If you own a farm for rearing horses, then you understand the value of these animals, not forgetting the fact that they are arguably some of the expensive farm animals around. This can be attributed to their majestic and noble nature as well as their strength that ensures loyal service for years. However, just like other farm animals, horses die at some point for one reason or another; therefore, they deserve compassion and dignity when that time comes. Cremation services offer the perfect opportunity for such treatment. However, when looking for a crematorium services, you must not just look at the service provider. You need to pay particular attention to other services that support the cremation process. Read on for insight into horse cremation.
Vast Selection of Horse Urns
Most, if not all, horse owners would want their dead horse to be cremated in private so that the remains do not mix with those of other animals. Since the remains have to be put in an urn, the cremation service provider must have a vast array of horse urns in their facility. The varying designs of horse urns allow clients to choose unique pieces. Some clients might want personalised horse urns rather than the standard ones provided by a cremation facility. For instance, a client might want an urn in the colour and form of their dead horse for remembrance purposes. Therefore, choose a crematorium that offers a wide variety of horse urns.
If you made cremation arrangements before your horse was put down through euthanasia, then you need transport services to ensure your horse arrives at the cremation facility on time. Cremation facilities follow a strict schedule, and if you are not there on time, then you might have to postpone the process. It is for this reason that cremation services must provide scheduled pickup services — right after euthanasia — to take your horse to the crematorium. Scheduled pickup allows you to focus on euthanasia rather than on how to get your horse to the crematorium on time.
Loss Bereavement Support

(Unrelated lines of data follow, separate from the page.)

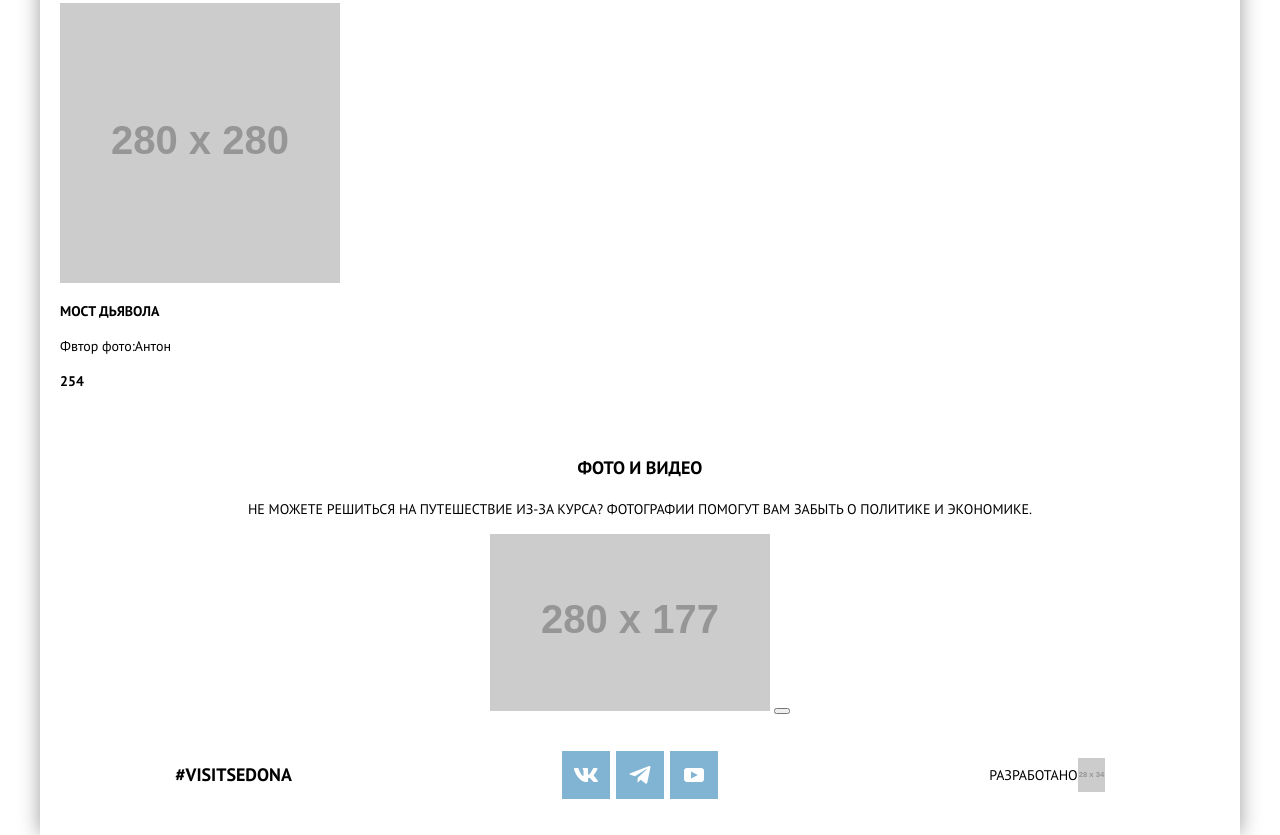
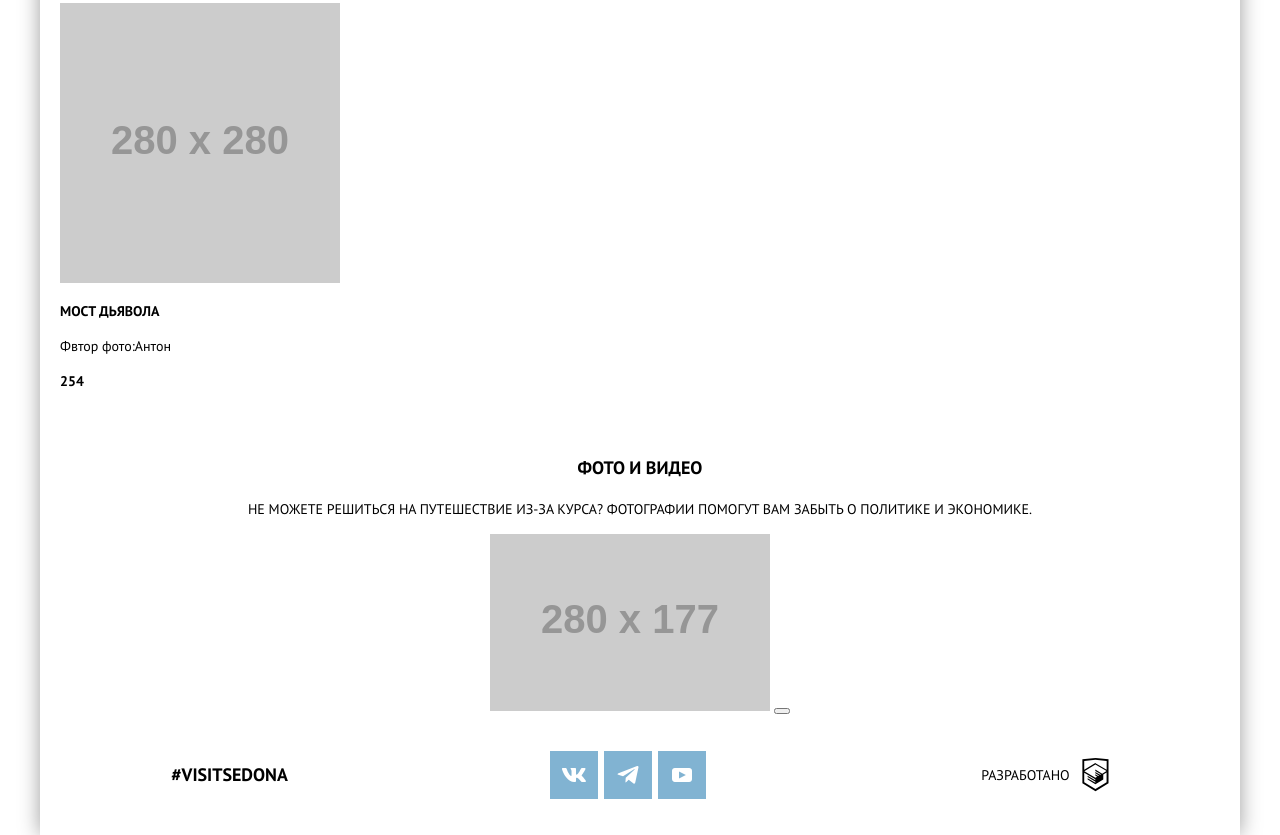
Before and after one commit to ivansukhoparov/017-02-Sedona, a website: page source/catalog.html in a window 1280 px wide. Shown: the part 1587-2422 px from the top of the page. Drawn offline with Linux system fonts and the light colour scheme; placeholder pictures from the web are drawn by us.

Commit message:
create: added main folders and files

```diff
--- a/source/catalog.html
+++ b/source/catalog.html
@@ -169,10 +169,10 @@
       </div>
 
       <a class="main-footer__developer developer">
-        Разработано
+        <p class="developer__text"> Разработано</p>
         <img
           class="developer__logo"
-          src="https://via.placeholder.com/28x34"
+          src="./img/icons/htmlacademy.svg.svg"
           width="27"
           height="34"
           alt="Логотип HTML Academy"
--- a/source/less/blocks/abvantages.less
+++ b/source/less/blocks/abvantages.less
@@ -52,7 +52,7 @@
     background-image: url("../../img/icons/icon-food.svg");
   }
   &--souvenirs::before {
-    background-image: url("../../img/icons/con-souvenirs.svg");
+    background-image: url("../../img/icons/icon-souvenirs.svg");
   }
 }
 
```
Also changed, not shown: source/form.html (+2 -2 lines), source/css/style.css, 1 other file.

If you have children that were fond of the horse, then be assured they will not take it easy. This is especially the case when they find out that the horse will be cremated into ashes. Therefore, you need a service provider you can rely on in as far as helping your children understand the goings-on as well as the reasons for cremation. If children understand the process, then it is highly unlikely that they will have a problem with grieving.